  • Page 1 of 1

Biology and genome of a newly discovered sibling species of Caenorhabditis elegans.

Nat Commun 2018 08 10;9(1):3216. Epub 2018 Aug 10.

Faculty of Medicine, University of Miyazaki, Miyazaki, 889-1692, Japan.

A 'sibling' species of the model organism Caenorhabditis elegans has long been sought for use in comparative analyses that would enable deep evolutionary interpretations of biological phenomena. Here, we describe the first sibling species of C. elegans, C. inopinata n. sp., isolated from fig syconia in Okinawa, Japan.
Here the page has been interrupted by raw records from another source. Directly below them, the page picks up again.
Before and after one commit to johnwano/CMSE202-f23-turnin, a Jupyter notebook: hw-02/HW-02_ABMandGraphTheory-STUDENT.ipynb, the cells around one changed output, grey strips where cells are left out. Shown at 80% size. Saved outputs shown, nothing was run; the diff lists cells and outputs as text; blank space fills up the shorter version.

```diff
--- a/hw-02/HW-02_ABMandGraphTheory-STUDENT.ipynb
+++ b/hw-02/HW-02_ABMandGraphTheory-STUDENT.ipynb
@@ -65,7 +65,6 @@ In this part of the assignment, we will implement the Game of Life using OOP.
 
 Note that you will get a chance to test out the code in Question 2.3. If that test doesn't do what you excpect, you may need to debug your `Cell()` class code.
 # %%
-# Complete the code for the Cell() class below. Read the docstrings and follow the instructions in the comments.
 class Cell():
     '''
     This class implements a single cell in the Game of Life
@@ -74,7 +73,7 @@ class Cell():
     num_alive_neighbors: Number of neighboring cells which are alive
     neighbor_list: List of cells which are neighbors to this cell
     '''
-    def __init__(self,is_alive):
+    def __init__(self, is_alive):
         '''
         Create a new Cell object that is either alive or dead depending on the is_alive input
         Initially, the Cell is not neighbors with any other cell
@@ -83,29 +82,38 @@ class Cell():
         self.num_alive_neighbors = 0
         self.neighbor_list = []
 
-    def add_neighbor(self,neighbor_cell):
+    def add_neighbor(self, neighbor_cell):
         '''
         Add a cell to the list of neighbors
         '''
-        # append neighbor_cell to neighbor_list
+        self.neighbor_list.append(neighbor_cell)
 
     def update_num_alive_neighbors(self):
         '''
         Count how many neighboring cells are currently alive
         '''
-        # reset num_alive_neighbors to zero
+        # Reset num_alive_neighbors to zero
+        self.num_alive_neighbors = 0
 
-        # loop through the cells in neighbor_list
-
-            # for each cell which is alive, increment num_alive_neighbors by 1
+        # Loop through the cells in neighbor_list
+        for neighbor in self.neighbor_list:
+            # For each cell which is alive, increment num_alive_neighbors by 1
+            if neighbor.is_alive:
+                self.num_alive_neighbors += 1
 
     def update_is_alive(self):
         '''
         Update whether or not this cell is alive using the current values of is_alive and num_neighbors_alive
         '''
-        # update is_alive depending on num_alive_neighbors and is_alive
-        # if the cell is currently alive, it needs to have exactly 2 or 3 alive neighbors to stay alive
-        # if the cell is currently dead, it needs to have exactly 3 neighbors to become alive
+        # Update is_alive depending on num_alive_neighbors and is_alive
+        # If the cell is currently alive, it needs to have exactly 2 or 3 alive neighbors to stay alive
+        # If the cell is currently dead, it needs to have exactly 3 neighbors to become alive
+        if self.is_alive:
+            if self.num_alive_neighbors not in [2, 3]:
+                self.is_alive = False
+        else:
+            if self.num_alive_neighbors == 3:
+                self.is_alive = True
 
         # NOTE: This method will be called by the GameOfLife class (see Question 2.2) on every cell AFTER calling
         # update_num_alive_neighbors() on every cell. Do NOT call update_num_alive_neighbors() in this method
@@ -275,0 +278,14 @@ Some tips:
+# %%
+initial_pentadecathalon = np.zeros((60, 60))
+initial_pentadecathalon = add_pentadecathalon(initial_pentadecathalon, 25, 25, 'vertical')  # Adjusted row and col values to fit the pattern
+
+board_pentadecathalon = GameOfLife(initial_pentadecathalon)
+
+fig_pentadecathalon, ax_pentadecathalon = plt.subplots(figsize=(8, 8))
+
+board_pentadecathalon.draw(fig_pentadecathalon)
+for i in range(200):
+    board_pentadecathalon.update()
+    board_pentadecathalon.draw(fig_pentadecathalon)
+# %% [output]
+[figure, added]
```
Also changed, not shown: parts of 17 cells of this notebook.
We investigate the morphology, developmental processes and behaviour of C. inopinata, which differ significantly from those of C. elegans. The 123-Mb C. inopinata genome was sequenced and assembled into six nuclear chromosomes, allowing delineation of Caenorhabditis genome evolution and revealing unique characteristics, such as highly expanded transposable elements that might have contributed to the genome evolution of C. inopinata. In addition, C. inopinata exhibits massive gene losses in chemoreceptor gene families, which could be correlated with its limited habitat area. We have developed genetic and molecular techniques for C. inopinata; thus C. inopinata provides an exciting new platform for comparative evolutionary studies.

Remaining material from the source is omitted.